“I don’t want your money. If you offer me $5 billion, I won’t want it. I’ve got plenty of money. I want you to stop using our ideas in Android, that’s all I want.”
Of course, Jobs wasn’t all piss and vinegar. Cutthroat as he reputably was, the man appreciated honest competition and innovative purity whenever and wherever he saw it. On Hewlett-Packard’s TouchPad disaster and summary shake-up, for example, Jobs felt no victory. He was, more than anything, genuinely disheartened.

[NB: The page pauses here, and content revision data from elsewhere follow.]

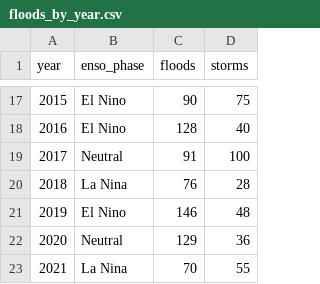
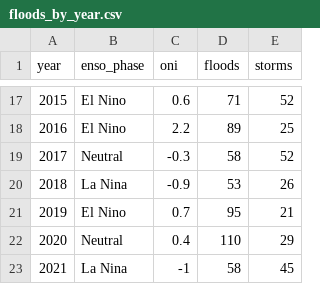
Before and after one commit to elisadamico/graphs-three-variables, a CSV file: data/floods_by_year.csv, drawn as a sheet; only a part is shown, gaps mark what is left out; addresses are those after the commit; the diff covers the shown part only; the diff names each change by its address in the sheet, - before the commit and + after, or states it on an @@ line.

Commit message:
Count region-months with a flood (not events); add scatter example

```diff
--- a/data/floods_by_year.csv
+++ b/data/floods_by_year.csv
+column C (oni), rows 17-23: 0.6 | 2.2 | -0.3 | -0.9 | 0.7 | 0.4 | -1
-D17 (floods): 90
+D17 (floods): 71
-E17 (storms): 75
+E17 (storms): 52
-D18 (floods): 128
+D18 (floods): 89
-E18 (storms): 40
+E18 (storms): 25
-D19 (floods): 91
+D19 (floods): 58
-E19 (storms): 100
+E19 (storms): 52
-D20 (floods): 76
+D20 (floods): 53
-E20 (storms): 28
+E20 (storms): 26
-D21 (floods): 146
+D21 (floods): 95
-E21 (storms): 48
+E21 (storms): 21
-D22 (floods): 129
+D22 (floods): 110
-E22 (storms): 36
+E22 (storms): 29
-D23 (floods): 70
+D23 (floods): 58
-E23 (storms): 55
+E23 (storms): 45
```
Also changed, not shown: 30 edited cells elsewhere in this file, data/floods_by_year_for_excel.csv, 2 other files.
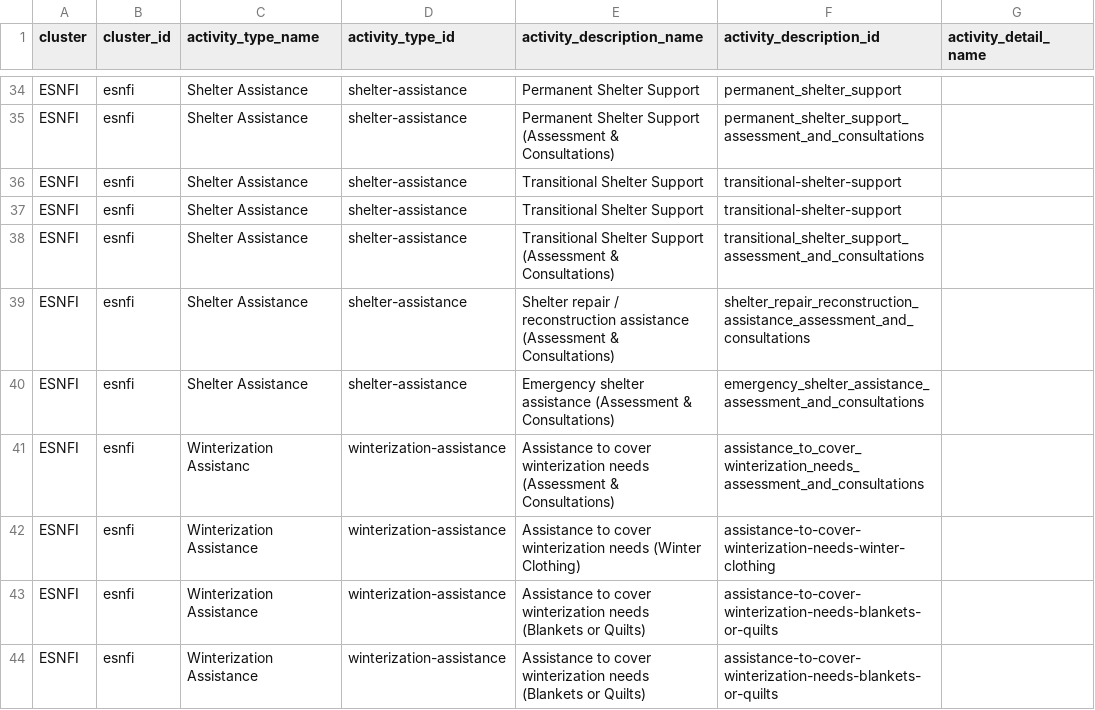
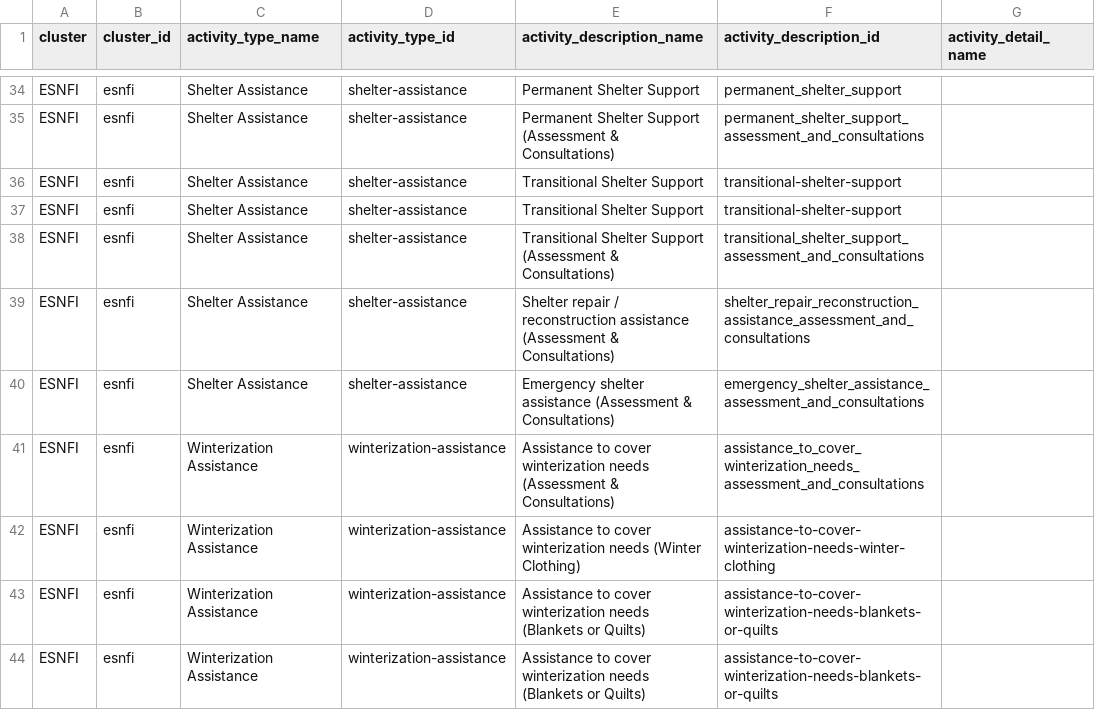
Before and after one commit to iMMAP/rh, a CSV file: scripts/data/output_2024.csv, drawn as a sheet; only a part is shown, gaps mark what is left out; the diff names each change by its address in the sheet, - before the commit and + after, or states it on an @@ line.

Commit message:
add filter for admin list and small data update

```diff
--- a/scripts/data/output_2024.csv
+++ b/scripts/data/output_2024.csv
-C41 (activity_type_name): Winterization Assistanc
+C41 (activity_type_name): Winterization Assistance
```
Also changed, not shown: 2 other files.
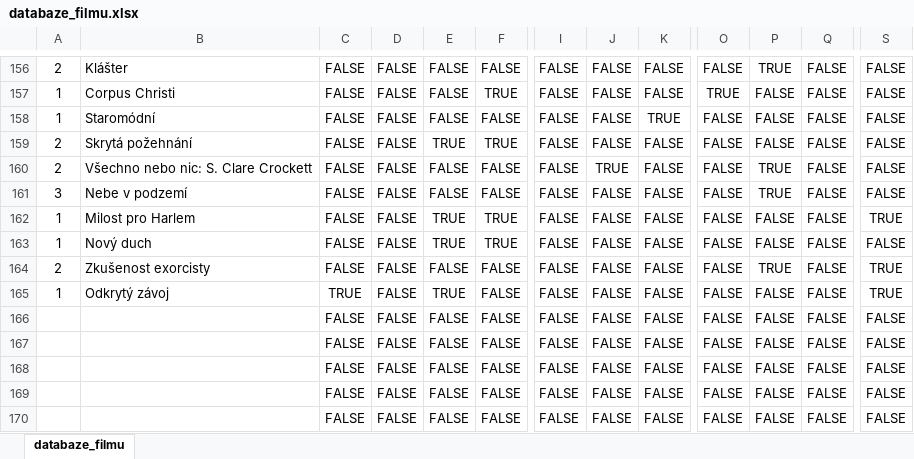
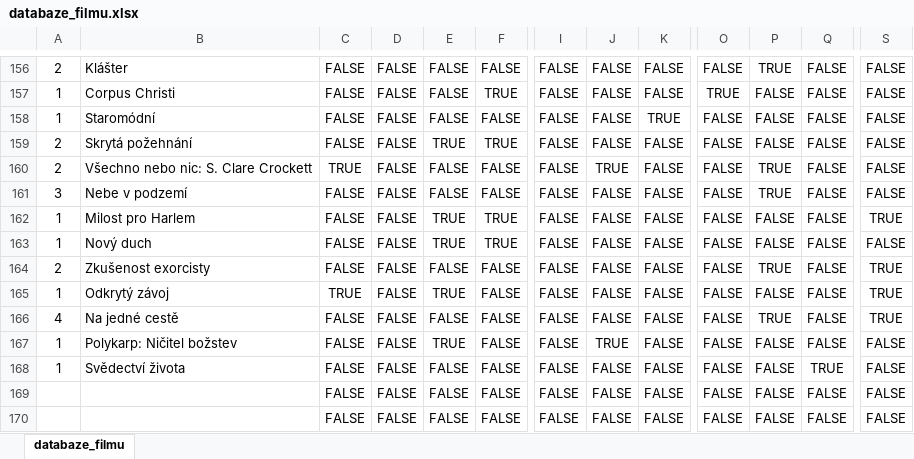
Before and after one commit to druniel/film-layout-manager, an Excel workbook: databaze_filmu.xlsx, sheet databaze_filmu, drawn as a sheet; only a part is shown, gaps mark what is left out; values as stored, in another font and other column widths than the file's, no borders; table styles not drawn; the diff names each change by its address in the sheet, - before the commit and + after, or states it on an @@ line.

```diff
--- a/databaze_filmu.xlsx (sheet databaze_filmu)
+++ b/databaze_filmu.xlsx (sheet databaze_filmu)
-C160: FALSE
+C160: TRUE
-A166: (empty)
+A166: 4
-B166: (empty)
+B166: Na jedné cestě
-P166: FALSE
+P166: TRUE
-S166: FALSE
+S166: TRUE
-A167:A168: (empty)
+A167:A168: 1
-B167: (empty)
+B167: Polykarp: Ničitel božstev
-E167: FALSE
+E167: TRUE
-J167: FALSE
+J167: TRUE
-B168: (empty)
+B168: Svědectví života
-Q168: FALSE
+Q168: TRUE
```
Also changed, not shown: 3 other files.
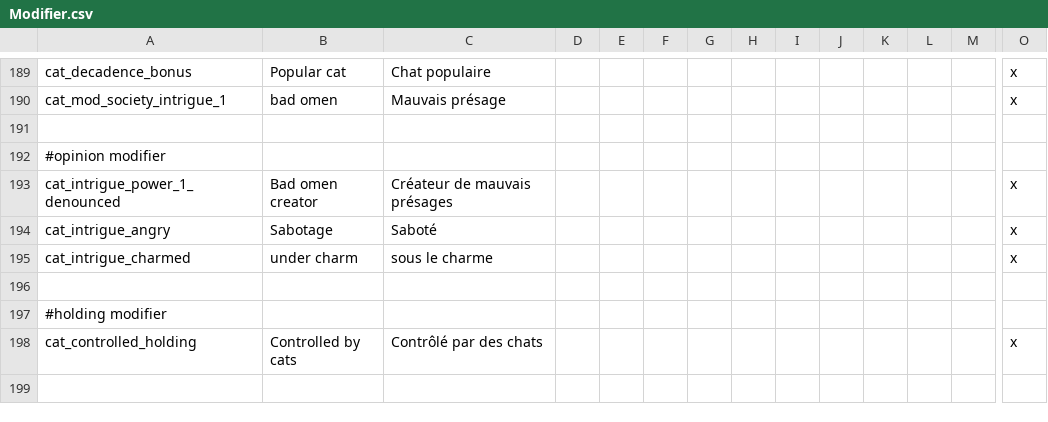
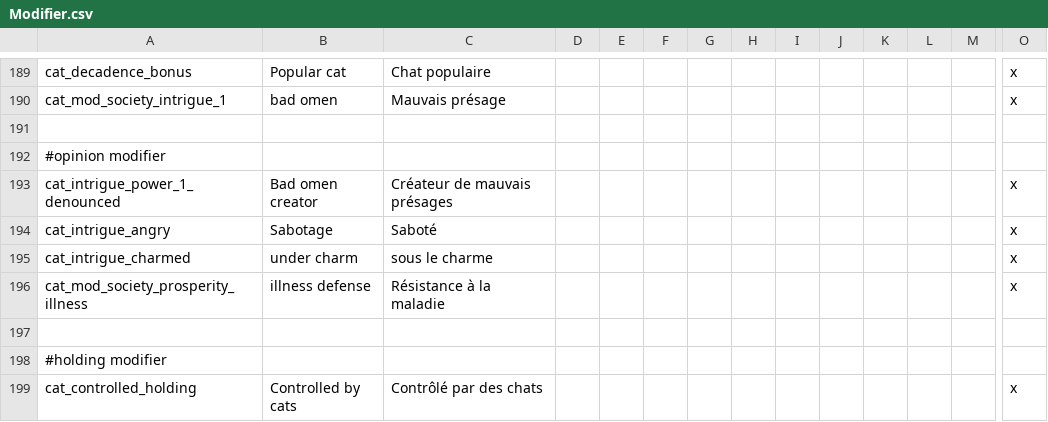
Before and after one commit to asmuro1/animals-plus, a CSV file: animals_update/localisation/Modifier.csv, drawn as a sheet; only a part is shown, gaps mark what is left out; rows hold the shown columns only; the diff names each change by its address in the sheet, - before the commit and + after, or states it on an @@ line.

```diff
--- a/animals_update/localisation/Modifier.csv
+++ b/animals_update/localisation/Modifier.csv
+row 196: cat_mod_society_prosperity_illness | illness defense | Résistance à la maladie |  |  |  |  |  |  |  |  |  |  | x
```
Also changed, not shown: animals_update/localisation/decisions.csv, 2 other files.
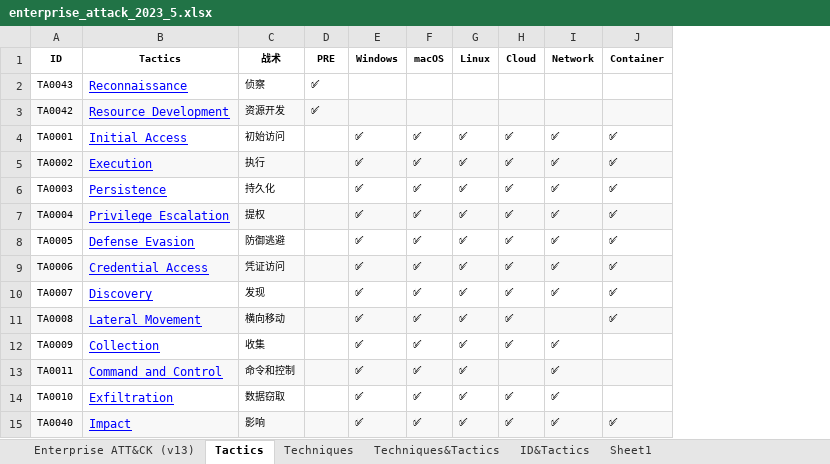
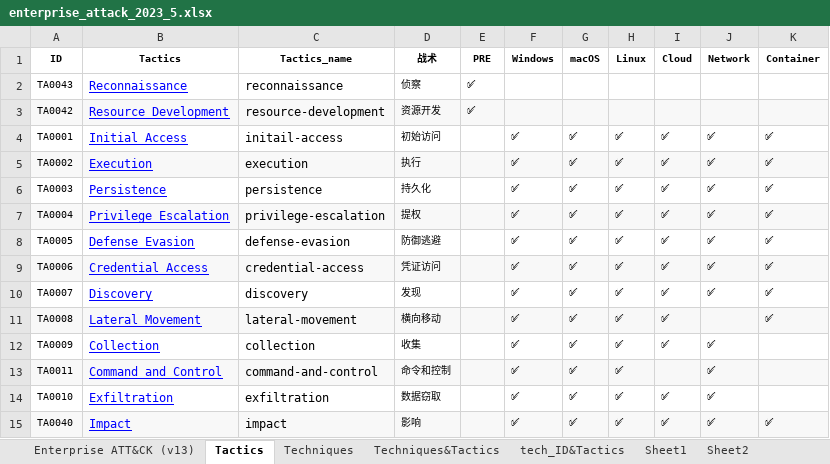
Before and after one commit to Daniel-Why/ATTCK_Learning, an Excel workbook: assets/attck_database/v13/enterprise_attck/enterprise_attack_2023_5.xlsx, sheet Tactics, drawn as a sheet; values as stored, in another font and other column widths than the file's, no borders; the diff names each change by its address in the sheet, - before the commit and + after, or states it on an @@ line.

```diff
--- a/assets/attck_database/v13/enterprise_attck/enterprise_attack_2023_5.xlsx (sheet Tactics)
+++ b/assets/attck_database/v13/enterprise_attck/enterprise_attack_2023_5.xlsx (sheet Tactics)
-sheet tab: ID&Tactics
+sheet tab: tech_ID&Tactics
+sheet tab: Sheet2
+column C (Tactics_name), rows 2-15: reconnaissance | resource-development | initail-access | execution | persistence | privilege-escalation | defense-evasion | credential-access | discovery | lateral-movement | collection | command-and-control | exfiltration | impact
```
Also changed, not shown: sheet tech_ID&Tactics, sheet Techniques&Tactics, formulas that keep their value, 2 other files.
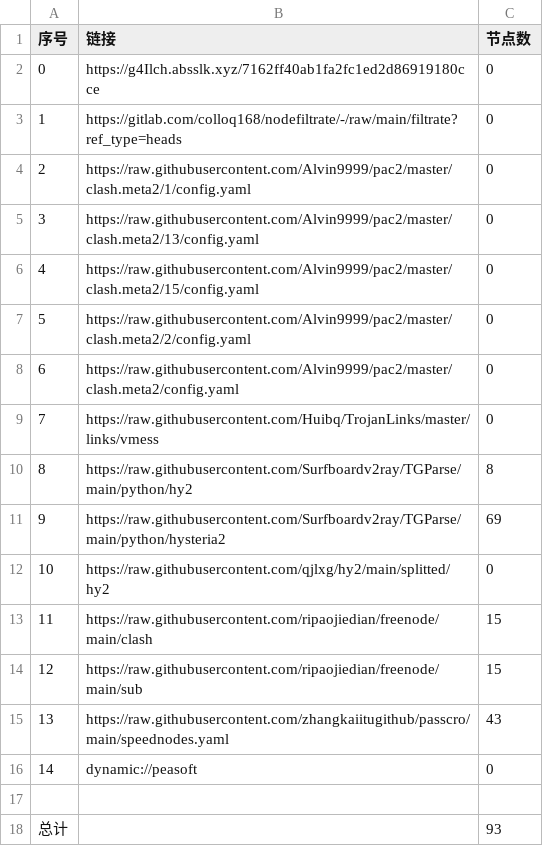
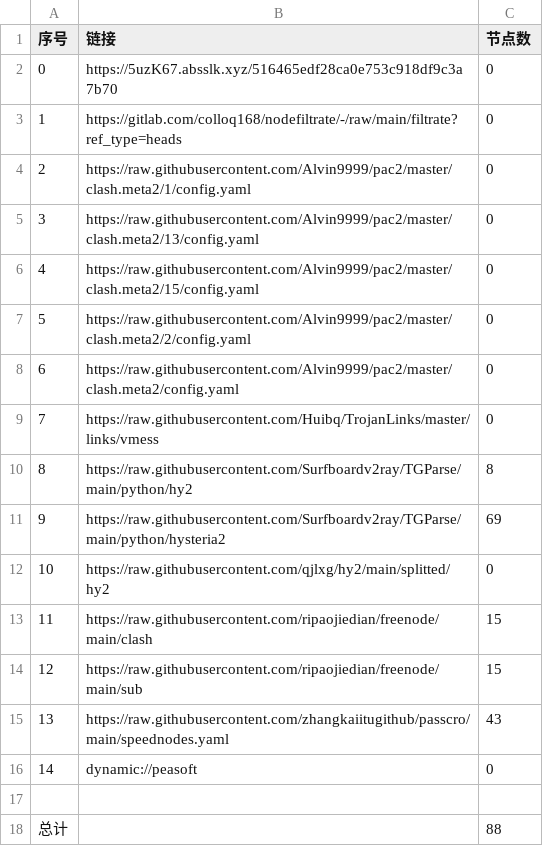
Before and after one commit to x-isd/AutoMergePublicNodes, a CSV file: list_result.csv, drawn as a sheet.

```diff
--- a/list_result.csv
+++ b/list_result.csv
@@ -1,3 +1,3 @@
 序号,链接,节点数
-0,https://g4Ilch.absslk.xyz/7162ff40ab1fa2fc1ed2d86919180cce,0
+0,https://5uzK67.absslk.xyz/516465edf28ca0e753c918df9c3a7b70,0
 1,https://gitlab.com/colloq168/nodefiltrate/-/raw/main/filtrate?ref_type=heads,0
@@ -17,2 +17,2 @@
 
-总计,,93
+总计,,88
```
Also changed, not shown: 7 other files.
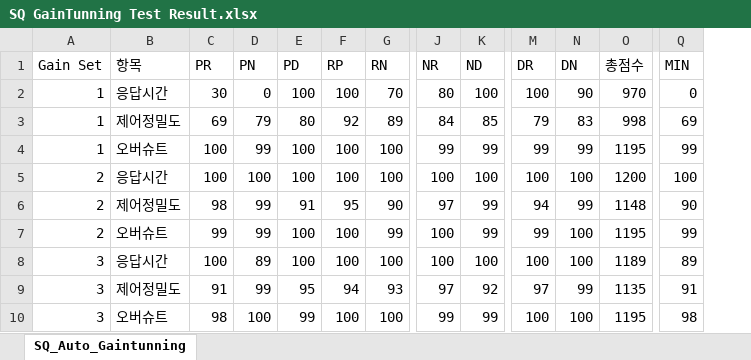
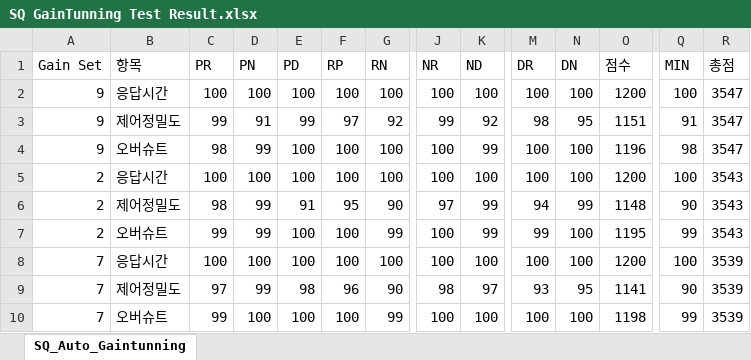
Before and after one commit to gmlwls1203/SQ-AUTO-GaintunningResult, an Excel workbook: SQ GainTunning Test Result.xlsx, sheet SQ_Auto_Gaintunning, drawn as a sheet; only a part is shown, gaps mark what is left out; values as stored, in another font and other column widths than the file's, no borders; removed rows and columns are numbered as before the commit, all else as after; rows hold the shown columns only; the diff covers the shown part only; the diff names each change by its address in the sheet, - before the commit and + after, or states it on an @@ line.

Commit message:
Ver0316 Commit - FindBestGainSet 삭제 - 게인셋별 총점값 엑셀에 저장 - 엑셀에 결과 데이터를 총점값 기준 내림차순으로 저장

```diff
--- a/SQ GainTunning Test Result.xlsx (sheet SQ_Auto_Gaintunning)
+++ b/SQ GainTunning Test Result.xlsx (sheet SQ_Auto_Gaintunning)
+column R (총점), row 2: 3547; rows 4-8: 3547 | 3543 | 3543 | 3543 | 3539; row 10: 3539
-O1: 총점수
+O1: 점수
-A2 (Gain Set): 1
+A2 (Gain Set): 9
-C2 (PR): 30
+C2 (PR): 100
-D2 (PN): 0
+D2 (PN): 100
-G2 (RN): 70
+G2 (RN): 100
-J2 (NR): 80
+J2 (NR): 100
-N2 (DN): 90
+N2 (DN): 100
-O2 (점수): 970
+O2 (점수): 1200
-Q2 (MIN): 0
+Q2 (MIN): 100
-row 3: 1 | 제어정밀도 | 69 | 79 | 80 | 92 | 89 | 84 | 85 | 79 | 83 | 998 | 69
+row 3: 9 | 제어정밀도 | 99 | 91 | 99 | 97 | 92 | 99 | 92 | 98 | 95 | 1151 | 91 | 3547
-A4 (Gain Set): 1
+A4 (Gain Set): 9
-C4 (PR): 100
+C4 (PR): 98
-J4 (NR): 99
+J4 (NR): 100
-M4 (DR): 99
+M4 (DR): 100
-N4 (DN): 99
+N4 (DN): 100
-O4 (점수): 1195
+O4 (점수): 1196
-Q4 (MIN): 99
+Q4 (MIN): 98
-A8 (Gain Set): 3
+A8 (Gain Set): 7
-D8 (PN): 89
+D8 (PN): 100
-O8 (점수): 1189
+O8 (점수): 1200
-Q8 (MIN): 89
+Q8 (MIN): 100
-row 9: 3 | 제어정밀도 | 91 | 99 | 95 | 94 | 93 | 97 | 92 | 97 | 99 | 1135 | 91
+row 9: 7 | 제어정밀도 | 97 | 99 | 98 | 96 | 90 | 98 | 97 | 93 | 95 | 1141 | 90 | 3539
-A10 (Gain Set): 3
+A10 (Gain Set): 7
-C10 (PR): 98
+C10 (PR): 99
-E10 (PD): 99
+E10 (PD): 100
-G10 (RN): 100
+G10 (RN): 99
-J10 (NR): 99
+J10 (NR): 100
-K10 (ND): 99
+K10 (ND): 100
-O10 (점수): 1195
+O10 (점수): 1198
-Q10 (MIN): 98
+Q10 (MIN): 99
```
Also changed, not shown: 7 added rows, 7 removed rows and 42 edited cells elsewhere in this sheet, 1 other file.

“Hewlett and Packard built a great company, and they thought they had left it in good hands,” Jobs said. “But now it’s being dismembered and destroyed… I hope I’ve left a stronger legacy so that will never happen at Apple.”
To that end, Jobs discusses his successors and the team he built to keep building in his wake. The AP explains how
[h]e called Jonathan Ive, Apple’s design chief, his “spiritual partner” at Apple. He told Isaacson that Ive had “more operation power” at Apple than anyone besides Jobs himself — that there’s no one at the company who can tell Ive what to do. That, says Jobs, is “the way I set it up.”
Clearly, biographer Isaacson’s privileged access and resulting work (rushed though it may have necessarily been) offers gadget fans, Apple devotees, and history buffs a must-read, enlightening, uplifting experience. And, while the above initial snippets are effectively cherry-picked for audience appeal, they nevertheless serve to showcase Apple’s late CEO in all his passion, all his fury, and all his glory.
And, even though most folks don’t need a book to help them see all that, we’re going to read it anyways.
Steve Jobs by Walter Isaacson is available on Monday, October 24, from Simon & Schuster ($35), but you can pre-order the iBooks edition today for just $16.99.